Below are some entries. Copy each line in them that holds "notebook".
--- START ---
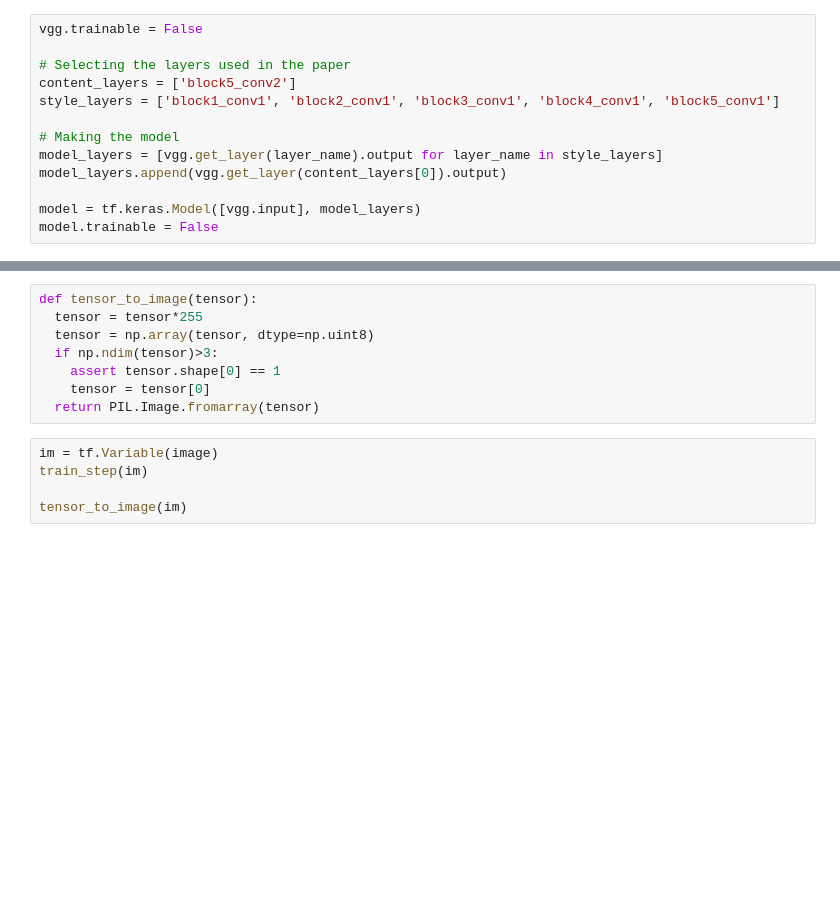
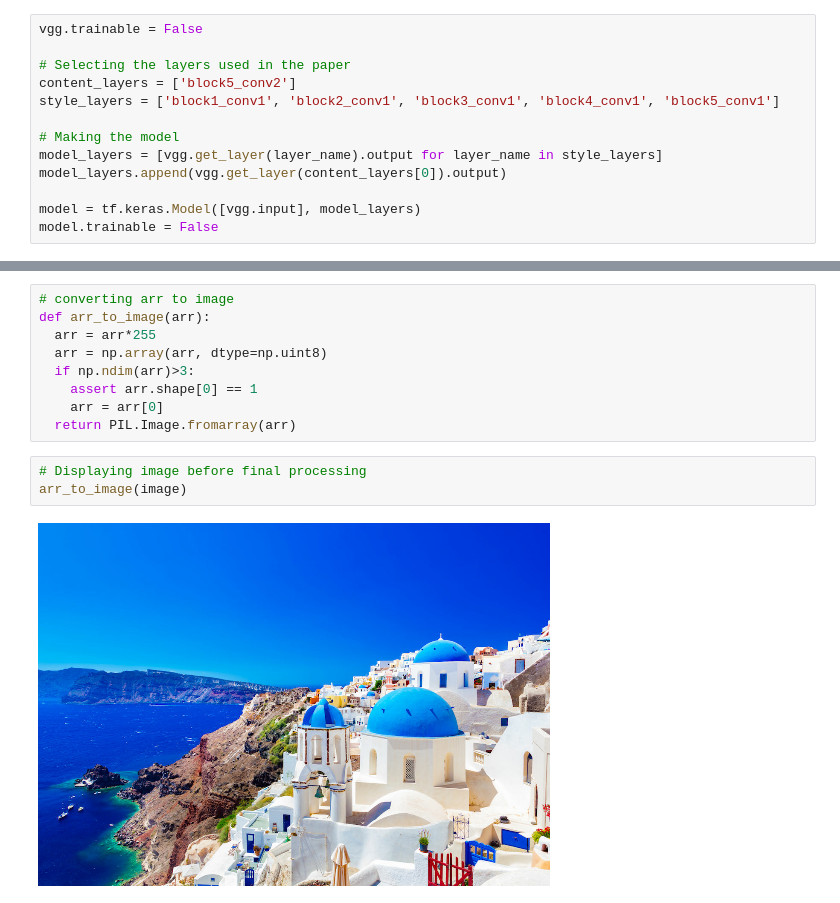
Before and after one commit to sahej-dev/deepSTEM, a Jupyter notebook: ArtisticNeuralNets.ipynb, the cells around one changed output, grey strips where cells are left out. Drawn from its saved outputs; the diff is of its cells as text; blank space fills up the shorter version.

```diff
--- a/ArtisticNeuralNets.ipynb
+++ b/ArtisticNeuralNets.ipynb
@@ -147,16 +162,17 @@ def train_step(image):
 # %%
-def tensor_to_image(tensor):
-  tensor = tensor*255
-  tensor = np.array(tensor, dtype=np.uint8)
-  if np.ndim(tensor)>3:
-    assert tensor.shape[0] == 1
-    tensor = tensor[0]
-  return PIL.Image.fromarray(tensor)
+# converting arr to image
+def arr_to_image(arr):
+  arr = arr*255
+  arr = np.array(arr, dtype=np.uint8)
+  if np.ndim(arr)>3:
+    assert arr.shape[0] == 1
+    arr = arr[0]
+  return PIL.Image.fromarray(arr)
-# %%
-im = tf.Variable(image)
-train_step(im)
-
-tensor_to_image(im)
+# %%
+# Displaying image before final processing
+arr_to_image(image)
+# %% [output]
+[figure, added]
 # %%
 im = tf.Variable(image)
 
```
Also changed, not shown: parts of 13 cells of this notebook, 2 other files.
--- END ---
▶ _SOLUTION FOR THIS TASK_
Before and after one commit to sahej-dev/deepSTEM, a Jupyter notebook: ArtisticNeuralNets.ipynb, the cells around one changed output, grey strips where cells are left out. Drawn from its saved outputs; the diff is of its cells as text; blank space fills up the shorter version.
Also changed, not shown: parts of 13 cells of this notebook, 2 other files.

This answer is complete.